I write a lot about innovation and explore a variety of methods to infuse it into your marketing efforts. In this post I reviewed four key innovation elements from Google that are broadly (if not universally) applicable to the function of PR and marketing. There was a two elements missing from that list that are worth exploring.
Part of the process of innovation involves a certain mindset that not everything goes as planned. If you try enough ideas and try hard enough, some will work out with astounding success while others will be doomed for the deadpool before they even launch. Still, if you have not encouraged your marketing organization to truly embody what it means to innovate and move quickly you will be missing out on massive opportunities to engage your consumers and stakeholders.
It’s easy for senior leadership to get excited about the buzzword “innovation” and they will likely welcome hearing you talk about how you are making your marketing and PR engine more lean and innovative. It’s the kind of stuff managers like to hear. But the reality of innovation is this – it’s not always rosy. Often, it results in bad results.
To capture all of the upside you also have to accept that there will be downside too. These are a couple of very important mindshifts you will need to consider before you start selling your organization and your agency roster on innovation:
1. It’s OK to Fail
This is such an important mindset to embody and it’s very, very difficult for many managers to accept this reality. A lot of organizations are tuned to extract failure out and in the process make those who may have bold ideas fearful of exploring them. You have to be willing to address that when it comes to marketing and social innovations, some amount of failure is OK. Better than OK, actually, because if you haven’t failed at a couple of things you are probably not taking enough risks. Google was famous for its quarterly planning process involving OKRs (that’s Objectives and Key Results). Each employee was expected to set for themselves every quarter what many might consider absurd performance goals. Most often, we’d fail to reach them and that was considered ideal – the stretch goals usually constituted about 120% of what success really looked like and so by getting to 90% of the goal, major progress was made. This encouraged everyone to experiment and to do so without fear of being tagged “failure.” Note: this is not a license to throw caution to the wind with every project and rush into things. It will be your job to defend every single project coming out of your marketing group to the rest of the company. But you won’t make those strides that will be widely celebrated if you’re not open to failing a little along the way and committed to providing that failure the necessary air cover.

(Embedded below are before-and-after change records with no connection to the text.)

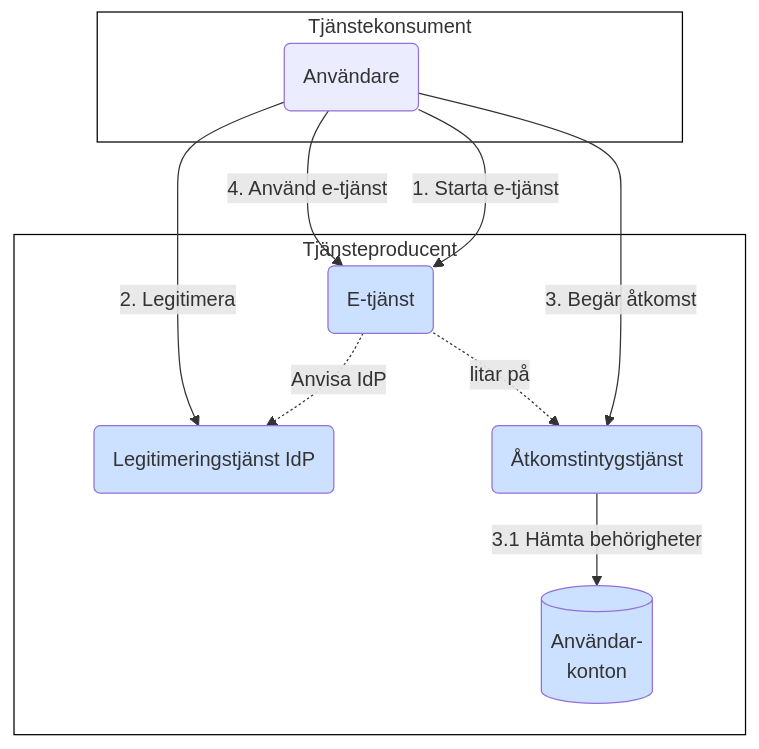
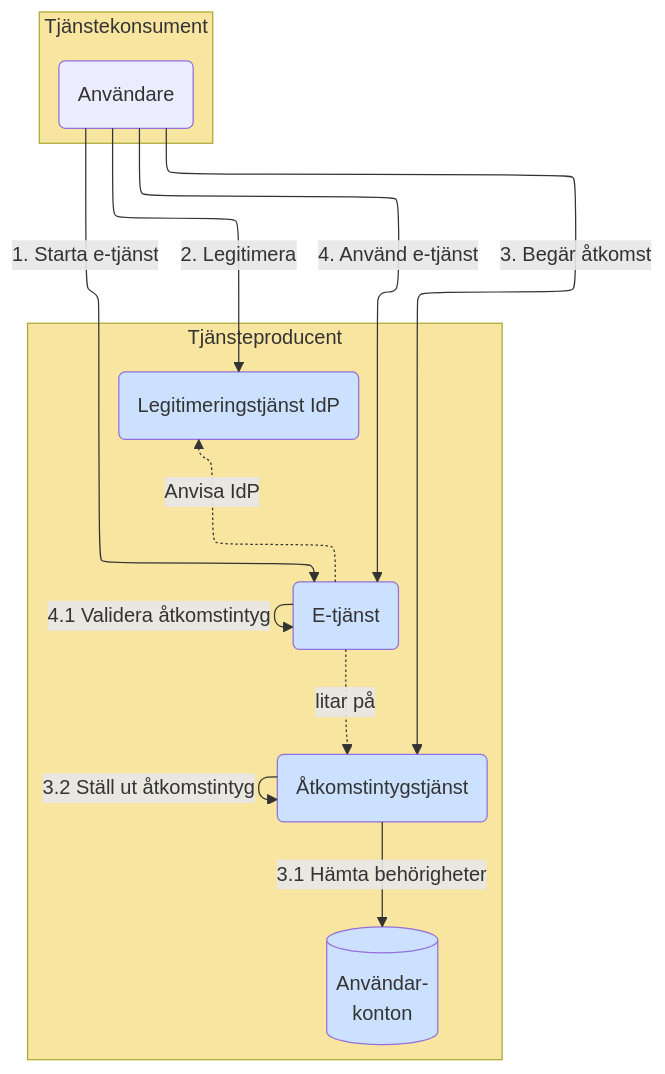
Before and after one commit to diggsweden/ena-authorization: the sixth of 9 diagrams in architecture/drafts/IAM_TargetArchitecture_Sweden.md, drawn with Mermaid. The commit also changed other lines of this file, not shown here.

Commit message:
Testar ny mermaid-rendrerare "elk"

````diff
--- a/architecture/drafts/IAM_TargetArchitecture_Sweden.md
+++ b/architecture/drafts/IAM_TargetArchitecture_Sweden.md
@@ -239,29 +249,32 @@
 ```mermaid
+%%{init: {"flowchart": {"defaultRenderer": "elk"}} }%%
 graph 
 classDef org fill:#F8E5A0
 classDef comp fill:#CCE1FF
 classDef box fill:#ffffff,stroke:#000000
 
 subgraph po[Tjänsteproducent]
     p(E-tjänst):::comp
     idp(Legitimeringstjänst IdP):::comp
     as(Åtkomstintygstjänst):::comp
     udb[(Användar-<br>konton)]:::comp
 end
-po:::box
+po:::org
 
 subgraph co[Tjänstekonsument]
     u(Användare)
 end
-co:::box
+co:::org
 
 idp ~~~ p
 
 u--<p>1. Starta e-tjänst-->p
 p-.Anvisa IdP.->idp
 u--<p>2. Legitimera-->idp
 u--<p>3. Begär åtkomst-->as
 as--<p>3.1 Hämta behörigheter-->udb
+as--<p>3.2 Ställ ut åtkomstintyg-->as
 u--<p>4. Använd e-tjänst-->p
+p--<p>4.1 Validera åtkomstintyg-->p
 p-.litar på.->as
 ```
````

2. Re-examine Your Listening Capabilities
I’ve seen this concept tested time and again and it’s another area where most organizations fall short. What often happens is someone in the marketing organization dreams up a grand idea for a new tactic or social innovation program. They write up a brief and put it out to their agency roster for consideration. The agency team executes on the work, launches the initiative and no budget or bandwidth is set aside to iterate or tweak the program. The thing is, most often you don’t get things right the first time. You won’t have time to send everything through QA. What you should be doing is listening intently to your most ardent advocates; generally, they will be first to suggest improvements to a new program, app or initiative and will also be the first to let you know when something goes sideways. If you’re not listening to that chatter closely you’ll miss the insight and if you aren’t aligned with enough bandwidth to tweak the program, you’ll quickly lose your followers. If you follow the “launch it and move on” mentality, you’re almost guaranteed to have mediocre results. So think about how you can make listening a core part of your marketing innovation process.
3. Know When to Sunset
All things come to the end of their logical lifecycle. Bad programs that go sideways will get there a lot faster and if you keep pumping resources into it will drain your organization of energy, money and ideas. Back to my first point, you have to be willing to accept failure every so often and if you’re moving quickly and pushing out new marketing initiatives as fast as you can dream them up, you’ll probably hit a few sour notes. Shut them down and move on. Don’t pump resources into an idea just because it’s there. It’s OK to sunset ideas. Communicate clearly with your fans and consumers about the reasons behind it, move quickly to the next great idea and capture key learnings as you go to ensure you are moving through the ideastream strategically and not just flitting from project to project.
Combined these amount to a seemingly insurmountable obstacle for a lot of marketing organizations. Corporate politics, budgets and planning cycles do not always permit sweeping changes overnight. But be persistent and chip away at them over time. You can change how you engage your stakeholders and market products and services.